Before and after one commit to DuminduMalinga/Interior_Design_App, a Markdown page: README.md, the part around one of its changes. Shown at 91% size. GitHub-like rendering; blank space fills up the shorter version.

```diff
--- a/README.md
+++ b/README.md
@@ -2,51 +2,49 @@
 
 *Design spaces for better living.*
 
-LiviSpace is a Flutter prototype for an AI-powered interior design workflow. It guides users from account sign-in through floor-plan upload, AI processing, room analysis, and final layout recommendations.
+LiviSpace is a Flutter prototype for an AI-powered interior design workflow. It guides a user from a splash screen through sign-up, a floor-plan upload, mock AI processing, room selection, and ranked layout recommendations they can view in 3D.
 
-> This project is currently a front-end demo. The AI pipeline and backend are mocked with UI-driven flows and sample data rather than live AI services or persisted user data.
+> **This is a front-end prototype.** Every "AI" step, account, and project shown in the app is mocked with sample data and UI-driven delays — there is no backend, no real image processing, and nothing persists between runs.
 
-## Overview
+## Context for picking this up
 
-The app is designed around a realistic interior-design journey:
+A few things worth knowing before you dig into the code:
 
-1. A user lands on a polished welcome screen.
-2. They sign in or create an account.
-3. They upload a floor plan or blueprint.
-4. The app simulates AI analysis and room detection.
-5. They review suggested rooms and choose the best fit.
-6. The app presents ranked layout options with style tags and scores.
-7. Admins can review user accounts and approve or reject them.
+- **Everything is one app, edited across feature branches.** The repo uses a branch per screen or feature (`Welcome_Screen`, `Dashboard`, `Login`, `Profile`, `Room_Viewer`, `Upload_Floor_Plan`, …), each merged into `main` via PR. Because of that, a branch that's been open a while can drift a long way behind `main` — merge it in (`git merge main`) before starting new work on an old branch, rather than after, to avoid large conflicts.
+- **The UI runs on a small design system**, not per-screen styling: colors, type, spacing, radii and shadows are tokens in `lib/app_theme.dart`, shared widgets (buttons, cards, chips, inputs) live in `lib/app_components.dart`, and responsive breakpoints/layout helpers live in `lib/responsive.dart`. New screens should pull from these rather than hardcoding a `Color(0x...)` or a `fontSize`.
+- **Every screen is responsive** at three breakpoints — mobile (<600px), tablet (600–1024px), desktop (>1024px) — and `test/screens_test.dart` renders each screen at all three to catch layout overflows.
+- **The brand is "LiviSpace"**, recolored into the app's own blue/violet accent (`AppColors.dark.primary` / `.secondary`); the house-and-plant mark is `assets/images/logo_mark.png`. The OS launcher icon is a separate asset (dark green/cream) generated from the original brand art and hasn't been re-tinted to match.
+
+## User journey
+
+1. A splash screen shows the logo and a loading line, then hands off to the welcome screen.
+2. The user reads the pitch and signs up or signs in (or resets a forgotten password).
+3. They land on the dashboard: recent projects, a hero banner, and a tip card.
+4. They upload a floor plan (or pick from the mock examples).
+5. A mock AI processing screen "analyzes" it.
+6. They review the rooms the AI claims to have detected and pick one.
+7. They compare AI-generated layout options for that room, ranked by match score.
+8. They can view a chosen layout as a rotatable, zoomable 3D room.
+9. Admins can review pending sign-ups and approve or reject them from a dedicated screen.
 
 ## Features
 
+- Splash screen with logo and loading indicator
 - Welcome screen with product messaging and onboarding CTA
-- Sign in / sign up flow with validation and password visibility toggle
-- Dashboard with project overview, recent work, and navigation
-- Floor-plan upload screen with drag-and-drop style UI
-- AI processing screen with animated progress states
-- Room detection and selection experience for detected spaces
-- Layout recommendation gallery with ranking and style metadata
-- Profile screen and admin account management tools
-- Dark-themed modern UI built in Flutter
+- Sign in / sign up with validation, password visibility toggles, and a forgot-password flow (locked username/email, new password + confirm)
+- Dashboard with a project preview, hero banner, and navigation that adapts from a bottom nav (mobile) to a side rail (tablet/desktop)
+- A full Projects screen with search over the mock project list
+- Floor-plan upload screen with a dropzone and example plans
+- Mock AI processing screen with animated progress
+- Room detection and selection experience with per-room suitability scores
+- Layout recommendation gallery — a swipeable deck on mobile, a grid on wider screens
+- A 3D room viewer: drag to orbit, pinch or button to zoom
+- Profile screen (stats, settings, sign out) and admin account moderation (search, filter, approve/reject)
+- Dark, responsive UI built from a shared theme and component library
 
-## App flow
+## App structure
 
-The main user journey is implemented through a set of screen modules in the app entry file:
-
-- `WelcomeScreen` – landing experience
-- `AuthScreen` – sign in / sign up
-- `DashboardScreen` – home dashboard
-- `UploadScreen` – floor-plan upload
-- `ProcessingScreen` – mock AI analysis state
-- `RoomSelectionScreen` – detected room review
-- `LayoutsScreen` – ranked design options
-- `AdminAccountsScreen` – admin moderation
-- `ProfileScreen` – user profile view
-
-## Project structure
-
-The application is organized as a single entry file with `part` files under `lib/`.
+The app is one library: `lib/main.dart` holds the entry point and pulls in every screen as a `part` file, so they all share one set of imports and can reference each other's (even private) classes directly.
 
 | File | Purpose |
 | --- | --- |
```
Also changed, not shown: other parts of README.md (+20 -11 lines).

What you should do: Tally the lines in the records containing the string "ranked"; output only the tally.

Reply to the exercise: 4